> Problem to work on
Find each line below containing the word "part" and copy it.

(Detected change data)
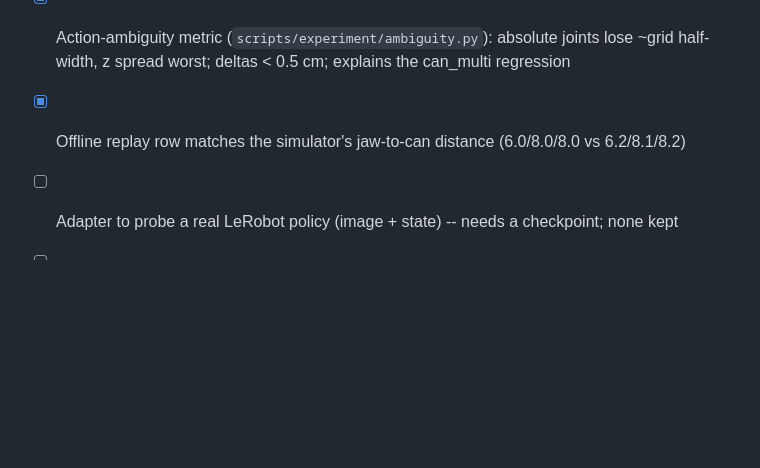
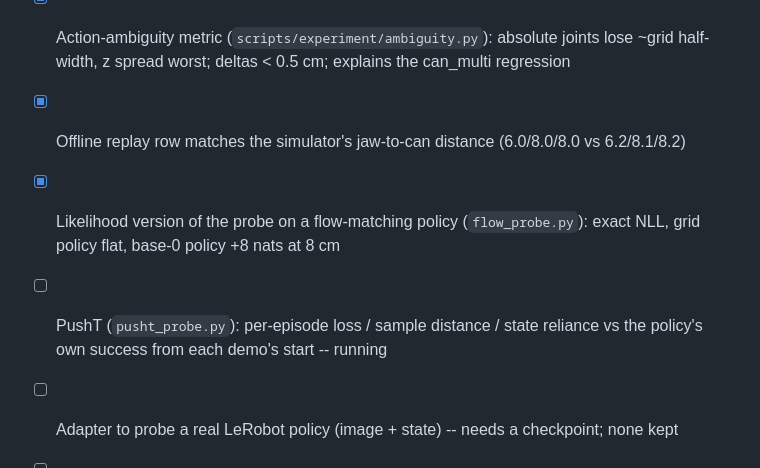
Before and after one commit to Gussyy/OmniBase, a Markdown page: docs/experiment/checklist.md, the part around the change. GitHub-like rendering; blank space fills up the shorter version.

```diff
--- a/docs/experiment/checklist.md
+++ b/docs/experiment/checklist.md
@@ -46,6 +46,8 @@ Ticked as things land. Times are local. Companion to `2026-09-09_fastumi_so101_s
 - [x] Offline base-shift probe (`scripts/experiment/offline_probe.py`): replay = |shift| exactly; base-0 MLP memorises; grid MLP flat to 8 cm; relative joint deltas < 1 cm
 - [x] Action-ambiguity metric (`scripts/experiment/ambiguity.py`): absolute joints lose ~grid half-width, z spread worst; deltas < 0.5 cm; explains the can_multi regression
 - [x] Offline replay row matches the simulator's jaw-to-can distance (6.0/8.0/8.0 vs 6.2/8.1/8.2)
+- [x] Likelihood version of the probe on a flow-matching policy (`flow_probe.py`): exact NLL, grid policy flat, base-0 policy +8 nats at 8 cm
+- [ ] PushT (`pusht_probe.py`): per-episode loss / sample distance / state reliance vs the policy's own success from each demo's start -- running
 - [ ] Adapter to probe a real LeRobot policy (image + state) -- needs a checkpoint; none kept
 - [ ] Held-out demos (not the training chunks) through the same probe
 - [ ] z-shift offsets in the probe (`ambiguity.py` already takes `--zspan`)
```
Also changed, not shown: docs/experiment/2026-09-09_fastumi_so101_smolvla.md (+22 -0 lines).
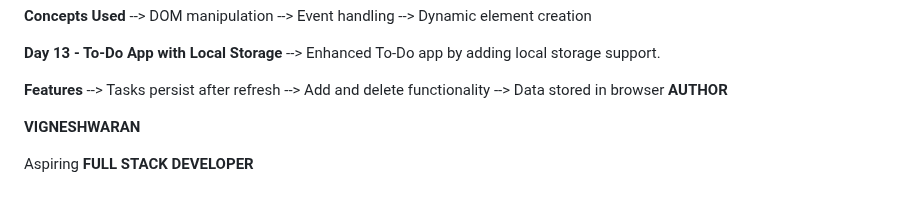
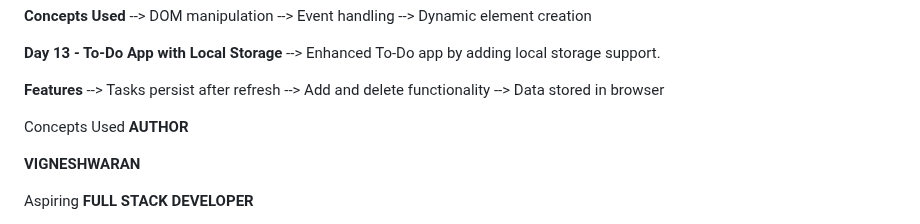
Before and after one commit to Vignesh-blazewolf/Frontend-Learning-Journey, a Markdown page: README.md, the part around the change. Drawn GitHub-style; blank space fills up the shorter version.

```diff
--- a/README.md
+++ b/README.md
@@ -133,6 +133,8 @@ The goal of this repository is to maintain consistent development activity while
 --> Tasks persist after refresh
 --> Add and delete functionality
 --> Data stored in browser
+
+Concepts Used
 **AUTHOR**
 
 **VIGNESHWARAN**
```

> Response
Before and after one commit to Gussyy/OmniBase, a Markdown page: docs/experiment/checklist.md, the part around the change. GitHub-like rendering; blank space fills up the shorter version.
Before and after one commit to Vignesh-blazewolf/Frontend-Learning-Journey, a Markdown page: README.md, the part around the change. Drawn GitHub-style; blank space fills up the shorter version.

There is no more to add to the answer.